TASK: Keep every line in which "resonances" occurs and drop the rest of the data.

Edit difference data:
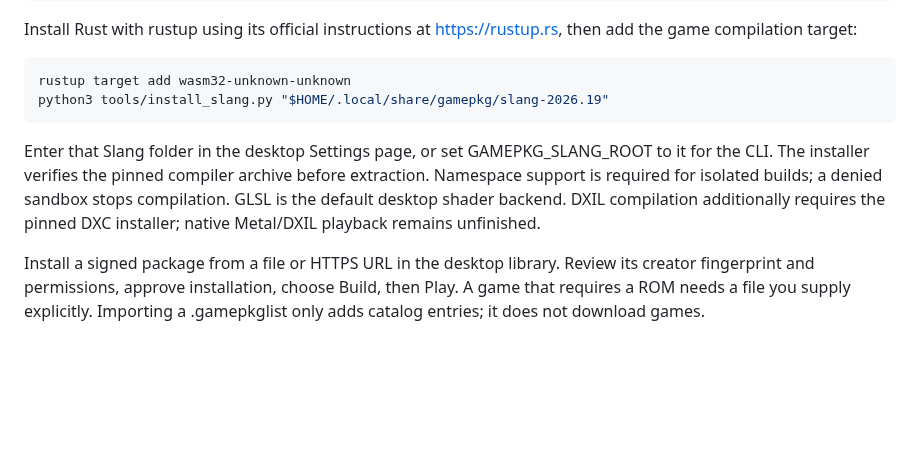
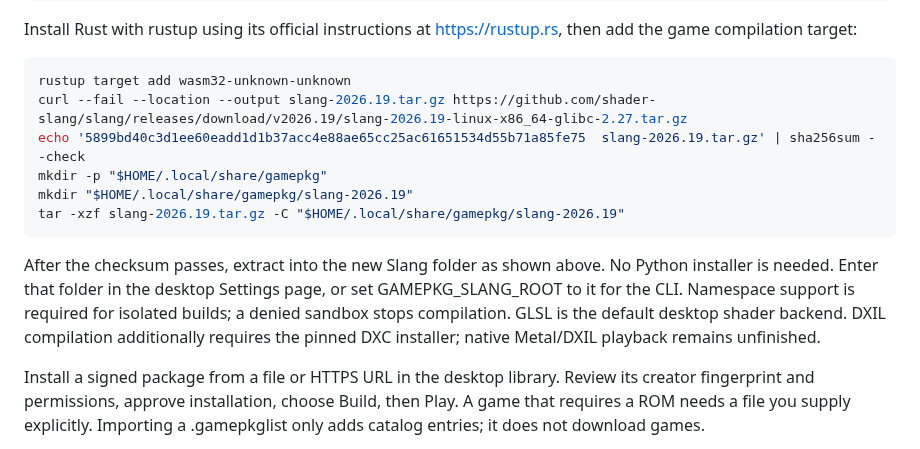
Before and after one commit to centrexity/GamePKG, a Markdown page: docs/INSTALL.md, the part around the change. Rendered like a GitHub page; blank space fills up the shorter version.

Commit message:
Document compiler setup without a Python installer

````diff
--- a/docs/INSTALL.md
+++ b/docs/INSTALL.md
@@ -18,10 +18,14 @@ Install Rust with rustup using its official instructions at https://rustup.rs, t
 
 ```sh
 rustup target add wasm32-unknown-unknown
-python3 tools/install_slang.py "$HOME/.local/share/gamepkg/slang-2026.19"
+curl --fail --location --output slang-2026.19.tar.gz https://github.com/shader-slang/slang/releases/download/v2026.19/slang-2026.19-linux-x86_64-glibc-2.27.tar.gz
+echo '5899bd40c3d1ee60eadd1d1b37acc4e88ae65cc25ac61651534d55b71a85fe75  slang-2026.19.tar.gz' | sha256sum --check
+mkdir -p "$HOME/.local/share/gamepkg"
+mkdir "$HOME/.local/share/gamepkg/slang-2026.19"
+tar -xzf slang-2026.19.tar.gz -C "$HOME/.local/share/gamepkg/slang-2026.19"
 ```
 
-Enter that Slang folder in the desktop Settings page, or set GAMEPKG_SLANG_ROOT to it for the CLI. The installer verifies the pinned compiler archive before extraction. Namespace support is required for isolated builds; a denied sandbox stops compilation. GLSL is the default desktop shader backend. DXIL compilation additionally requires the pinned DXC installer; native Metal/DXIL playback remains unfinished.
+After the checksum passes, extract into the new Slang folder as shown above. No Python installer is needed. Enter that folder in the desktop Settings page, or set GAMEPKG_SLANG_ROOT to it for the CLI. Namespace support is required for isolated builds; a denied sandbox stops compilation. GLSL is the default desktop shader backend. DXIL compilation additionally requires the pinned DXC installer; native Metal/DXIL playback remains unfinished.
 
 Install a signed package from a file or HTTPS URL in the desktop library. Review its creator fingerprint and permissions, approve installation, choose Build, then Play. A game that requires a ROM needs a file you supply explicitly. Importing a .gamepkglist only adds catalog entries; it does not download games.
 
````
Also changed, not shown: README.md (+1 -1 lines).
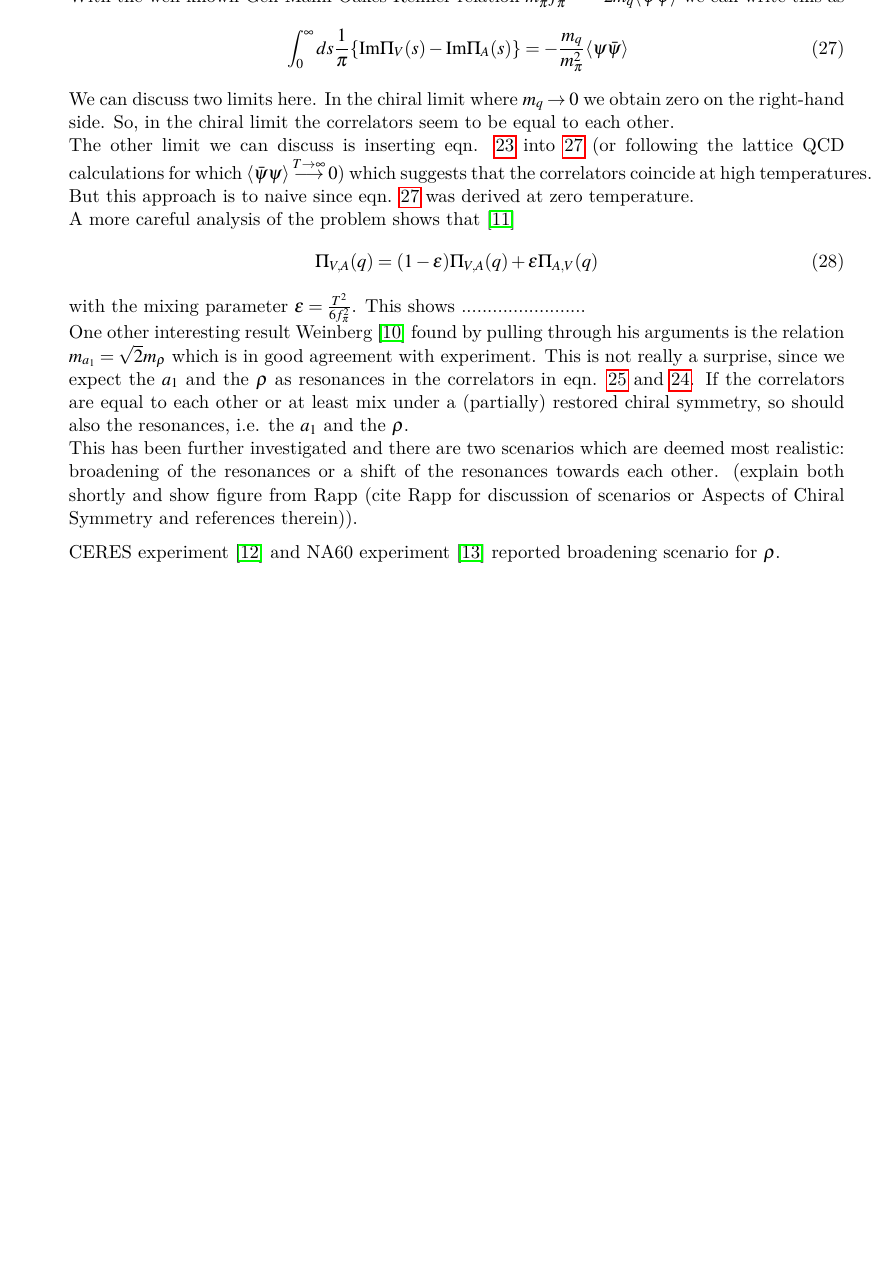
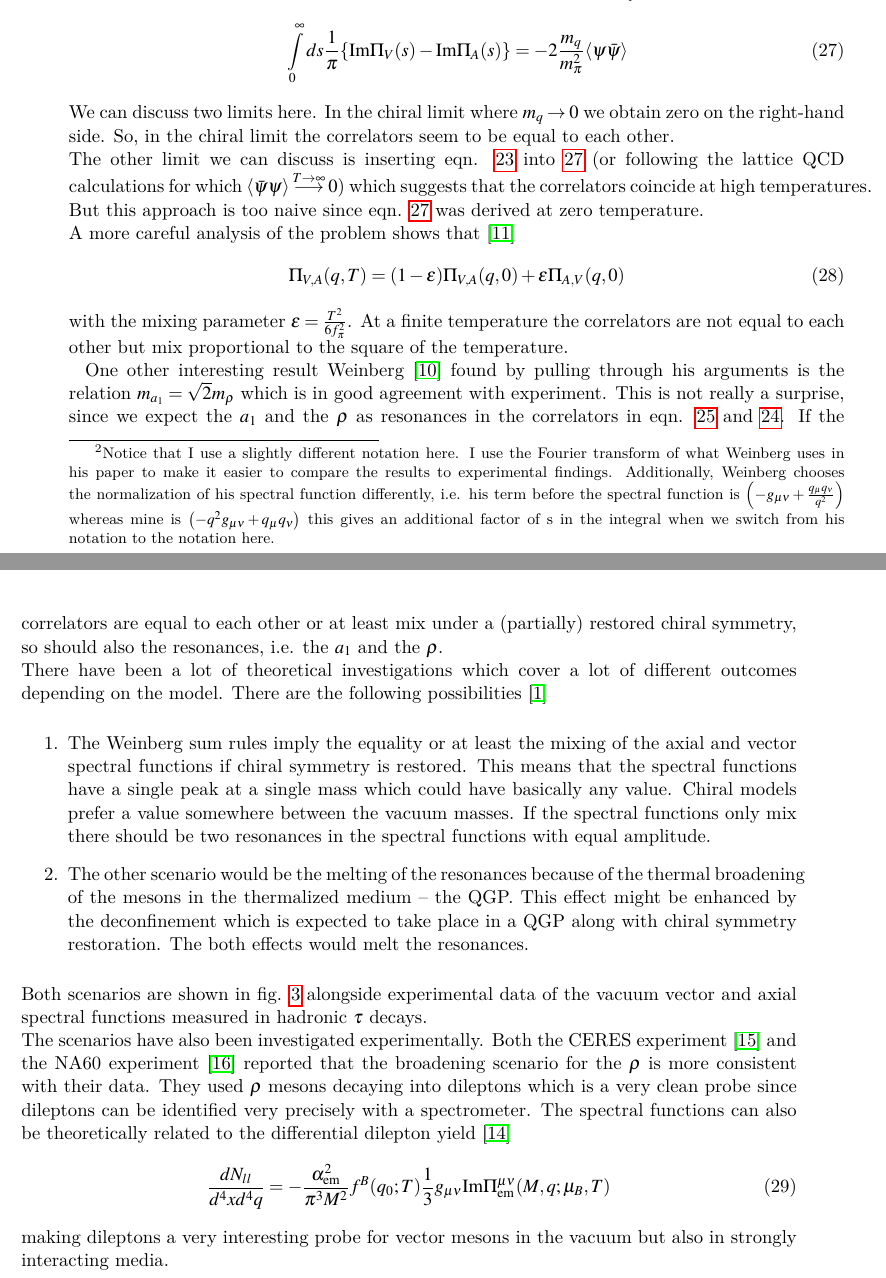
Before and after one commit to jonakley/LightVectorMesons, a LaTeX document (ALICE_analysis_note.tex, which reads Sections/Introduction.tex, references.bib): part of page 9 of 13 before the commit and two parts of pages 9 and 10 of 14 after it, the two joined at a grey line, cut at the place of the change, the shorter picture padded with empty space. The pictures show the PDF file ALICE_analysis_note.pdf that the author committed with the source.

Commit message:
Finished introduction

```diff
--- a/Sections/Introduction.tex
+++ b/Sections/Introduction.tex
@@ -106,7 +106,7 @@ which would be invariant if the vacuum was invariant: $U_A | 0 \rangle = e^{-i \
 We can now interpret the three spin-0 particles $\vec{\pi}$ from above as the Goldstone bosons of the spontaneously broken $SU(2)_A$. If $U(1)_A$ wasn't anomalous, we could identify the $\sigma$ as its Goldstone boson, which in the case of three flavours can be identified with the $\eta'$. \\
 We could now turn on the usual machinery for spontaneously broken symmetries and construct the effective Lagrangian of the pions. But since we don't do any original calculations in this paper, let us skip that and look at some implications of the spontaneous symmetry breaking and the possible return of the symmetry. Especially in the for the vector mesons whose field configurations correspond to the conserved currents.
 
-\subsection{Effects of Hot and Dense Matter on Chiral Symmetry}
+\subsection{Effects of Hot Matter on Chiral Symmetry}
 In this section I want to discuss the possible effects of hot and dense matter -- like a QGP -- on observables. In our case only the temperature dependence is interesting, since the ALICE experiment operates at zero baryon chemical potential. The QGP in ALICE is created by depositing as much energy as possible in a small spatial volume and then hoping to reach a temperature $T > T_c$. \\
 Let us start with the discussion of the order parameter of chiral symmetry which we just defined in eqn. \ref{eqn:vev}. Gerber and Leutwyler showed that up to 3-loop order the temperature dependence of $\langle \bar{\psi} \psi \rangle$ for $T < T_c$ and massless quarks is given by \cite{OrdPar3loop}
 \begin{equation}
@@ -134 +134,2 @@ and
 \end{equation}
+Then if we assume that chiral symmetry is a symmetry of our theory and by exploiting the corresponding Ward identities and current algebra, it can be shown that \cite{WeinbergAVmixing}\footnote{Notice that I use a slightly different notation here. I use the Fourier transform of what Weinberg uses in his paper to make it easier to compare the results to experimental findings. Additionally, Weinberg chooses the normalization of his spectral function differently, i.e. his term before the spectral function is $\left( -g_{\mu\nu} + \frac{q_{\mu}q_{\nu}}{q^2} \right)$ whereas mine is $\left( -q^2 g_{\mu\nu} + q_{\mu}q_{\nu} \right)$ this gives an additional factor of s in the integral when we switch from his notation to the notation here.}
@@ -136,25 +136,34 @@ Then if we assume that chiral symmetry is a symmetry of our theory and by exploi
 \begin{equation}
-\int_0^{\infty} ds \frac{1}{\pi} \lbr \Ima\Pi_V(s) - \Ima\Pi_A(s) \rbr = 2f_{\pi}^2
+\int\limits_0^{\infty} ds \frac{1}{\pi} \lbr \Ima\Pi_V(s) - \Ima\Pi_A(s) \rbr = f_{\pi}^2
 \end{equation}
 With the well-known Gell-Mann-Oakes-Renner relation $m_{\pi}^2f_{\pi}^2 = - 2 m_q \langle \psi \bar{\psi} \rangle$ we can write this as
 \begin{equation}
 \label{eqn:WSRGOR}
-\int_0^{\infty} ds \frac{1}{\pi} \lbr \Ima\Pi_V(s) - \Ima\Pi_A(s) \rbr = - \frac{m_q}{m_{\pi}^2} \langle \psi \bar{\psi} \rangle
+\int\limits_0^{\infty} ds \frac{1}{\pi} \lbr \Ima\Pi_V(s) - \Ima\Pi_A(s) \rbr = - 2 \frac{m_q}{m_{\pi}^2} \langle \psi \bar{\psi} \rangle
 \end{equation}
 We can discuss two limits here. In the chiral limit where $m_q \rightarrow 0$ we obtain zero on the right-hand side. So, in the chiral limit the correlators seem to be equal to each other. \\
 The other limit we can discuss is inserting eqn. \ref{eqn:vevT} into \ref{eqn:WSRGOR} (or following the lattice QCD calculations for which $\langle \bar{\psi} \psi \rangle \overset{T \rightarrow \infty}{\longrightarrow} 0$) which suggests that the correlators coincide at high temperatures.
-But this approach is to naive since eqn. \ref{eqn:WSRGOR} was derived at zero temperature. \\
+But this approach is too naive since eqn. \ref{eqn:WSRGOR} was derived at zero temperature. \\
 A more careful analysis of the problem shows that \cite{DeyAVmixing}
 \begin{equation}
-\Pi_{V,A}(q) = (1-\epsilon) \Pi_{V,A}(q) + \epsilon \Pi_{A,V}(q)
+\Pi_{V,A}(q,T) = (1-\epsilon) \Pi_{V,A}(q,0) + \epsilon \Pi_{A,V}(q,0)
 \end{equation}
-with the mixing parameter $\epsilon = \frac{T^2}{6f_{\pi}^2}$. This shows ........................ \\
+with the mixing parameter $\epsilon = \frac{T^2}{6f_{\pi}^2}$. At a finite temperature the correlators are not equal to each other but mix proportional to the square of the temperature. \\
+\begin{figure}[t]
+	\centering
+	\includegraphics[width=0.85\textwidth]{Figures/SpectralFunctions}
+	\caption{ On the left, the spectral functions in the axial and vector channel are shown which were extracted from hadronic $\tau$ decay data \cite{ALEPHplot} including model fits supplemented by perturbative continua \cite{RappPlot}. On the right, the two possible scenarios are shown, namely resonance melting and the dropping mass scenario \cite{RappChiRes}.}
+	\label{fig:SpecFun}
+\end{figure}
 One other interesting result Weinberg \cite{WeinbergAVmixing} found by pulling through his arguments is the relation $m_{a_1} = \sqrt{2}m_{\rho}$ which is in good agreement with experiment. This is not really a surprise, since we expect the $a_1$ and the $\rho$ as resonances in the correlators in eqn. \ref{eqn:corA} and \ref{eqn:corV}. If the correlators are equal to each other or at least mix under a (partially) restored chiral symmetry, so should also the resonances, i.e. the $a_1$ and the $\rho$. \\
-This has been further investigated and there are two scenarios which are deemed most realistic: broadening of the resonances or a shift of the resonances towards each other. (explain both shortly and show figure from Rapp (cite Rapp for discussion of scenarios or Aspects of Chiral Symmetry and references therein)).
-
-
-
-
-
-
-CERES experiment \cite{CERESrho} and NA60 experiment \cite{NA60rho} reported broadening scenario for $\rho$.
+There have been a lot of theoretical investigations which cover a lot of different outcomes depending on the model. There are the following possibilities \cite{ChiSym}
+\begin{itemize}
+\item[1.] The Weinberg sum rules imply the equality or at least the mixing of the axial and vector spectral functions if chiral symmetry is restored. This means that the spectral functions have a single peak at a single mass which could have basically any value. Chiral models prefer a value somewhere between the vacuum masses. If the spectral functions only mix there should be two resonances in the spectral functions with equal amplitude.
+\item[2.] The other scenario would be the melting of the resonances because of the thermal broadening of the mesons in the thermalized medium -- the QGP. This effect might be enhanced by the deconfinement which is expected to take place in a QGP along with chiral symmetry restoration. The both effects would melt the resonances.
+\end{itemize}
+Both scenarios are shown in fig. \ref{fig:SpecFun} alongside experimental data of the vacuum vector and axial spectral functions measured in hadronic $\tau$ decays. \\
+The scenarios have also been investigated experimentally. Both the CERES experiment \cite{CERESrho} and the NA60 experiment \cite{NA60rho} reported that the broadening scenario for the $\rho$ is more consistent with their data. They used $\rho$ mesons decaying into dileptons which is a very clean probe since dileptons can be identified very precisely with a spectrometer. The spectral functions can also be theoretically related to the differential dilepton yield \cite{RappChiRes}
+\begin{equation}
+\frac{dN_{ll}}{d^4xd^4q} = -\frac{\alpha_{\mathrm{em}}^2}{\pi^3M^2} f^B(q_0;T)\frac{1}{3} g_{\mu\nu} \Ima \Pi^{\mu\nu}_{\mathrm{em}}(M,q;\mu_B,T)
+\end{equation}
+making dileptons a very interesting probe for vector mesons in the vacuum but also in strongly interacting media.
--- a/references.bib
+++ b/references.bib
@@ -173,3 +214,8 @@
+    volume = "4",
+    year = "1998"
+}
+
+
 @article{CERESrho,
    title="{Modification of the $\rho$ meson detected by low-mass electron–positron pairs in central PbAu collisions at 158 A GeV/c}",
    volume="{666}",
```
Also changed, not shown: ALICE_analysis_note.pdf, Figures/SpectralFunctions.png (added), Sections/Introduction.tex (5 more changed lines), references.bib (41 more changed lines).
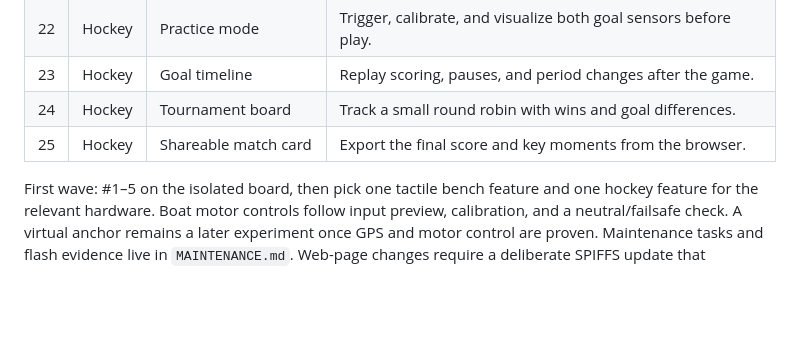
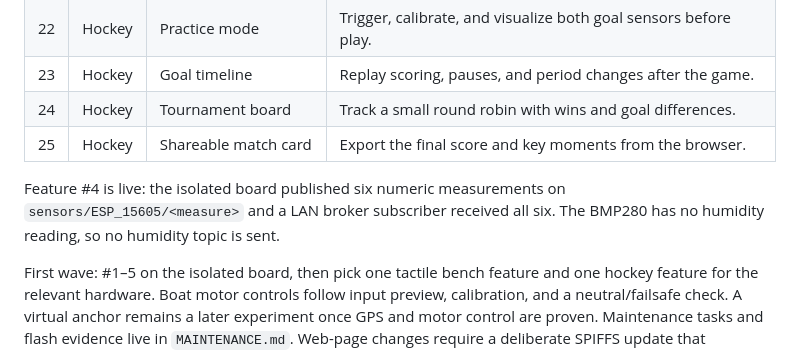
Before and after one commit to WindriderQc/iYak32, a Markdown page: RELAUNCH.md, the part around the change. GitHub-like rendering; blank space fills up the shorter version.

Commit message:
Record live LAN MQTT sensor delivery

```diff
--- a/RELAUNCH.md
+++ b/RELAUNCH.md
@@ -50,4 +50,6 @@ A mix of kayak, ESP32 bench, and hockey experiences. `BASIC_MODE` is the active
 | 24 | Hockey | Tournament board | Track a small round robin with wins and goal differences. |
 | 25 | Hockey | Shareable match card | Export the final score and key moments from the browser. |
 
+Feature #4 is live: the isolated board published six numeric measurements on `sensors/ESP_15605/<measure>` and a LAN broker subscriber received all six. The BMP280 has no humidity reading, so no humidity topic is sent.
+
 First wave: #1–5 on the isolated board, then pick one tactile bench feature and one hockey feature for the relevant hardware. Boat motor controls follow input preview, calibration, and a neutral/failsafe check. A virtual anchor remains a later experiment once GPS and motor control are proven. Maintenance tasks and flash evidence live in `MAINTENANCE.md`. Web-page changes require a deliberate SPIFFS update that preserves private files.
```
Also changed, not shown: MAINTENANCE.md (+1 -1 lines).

SOLUTION BELOW:
 One other interesting result Weinberg \cite{WeinbergAVmixing} found by pulling through his arguments is the relation $m_{a_1} = \sqrt{2}m_{\rho}$ which is in good agreement with experiment. This is not really a surprise, since we expect the $a_1$ and the $\rho$ as resonances in the correlators in eqn. \ref{eqn:corA} and \ref{eqn:corV}. If the correlators are equal to each other or at least mix under a (partially) restored chiral symmetry, so should also the resonances, i.e. the $a_1$ and the $\rho$. \\
-This has been further investigated and there are two scenarios which are deemed most realistic: broadening of the resonances or a shift of the resonances towards each other. (explain both shortly and show figure from Rapp (cite Rapp for discussion of scenarios or Aspects of Chiral Symmetry and references therein)).
+\item[1.] The Weinberg sum rules imply the equality or at least the mixing of the axial and vector spectral functions if chiral symmetry is restored. This means that the spectral functions have a single peak at a single mass which could have basically any value. Chiral models prefer a value somewhere between the vacuum masses. If the spectral functions only mix there should be two resonances in the spectral functions with equal amplitude.
+\item[2.] The other scenario would be the melting of the resonances because of the thermal broadening of the mesons in the thermalized medium -- the QGP. This effect might be enhanced by the deconfinement which is expected to take place in a QGP along with chiral symmetry restoration. The both effects would melt the resonances.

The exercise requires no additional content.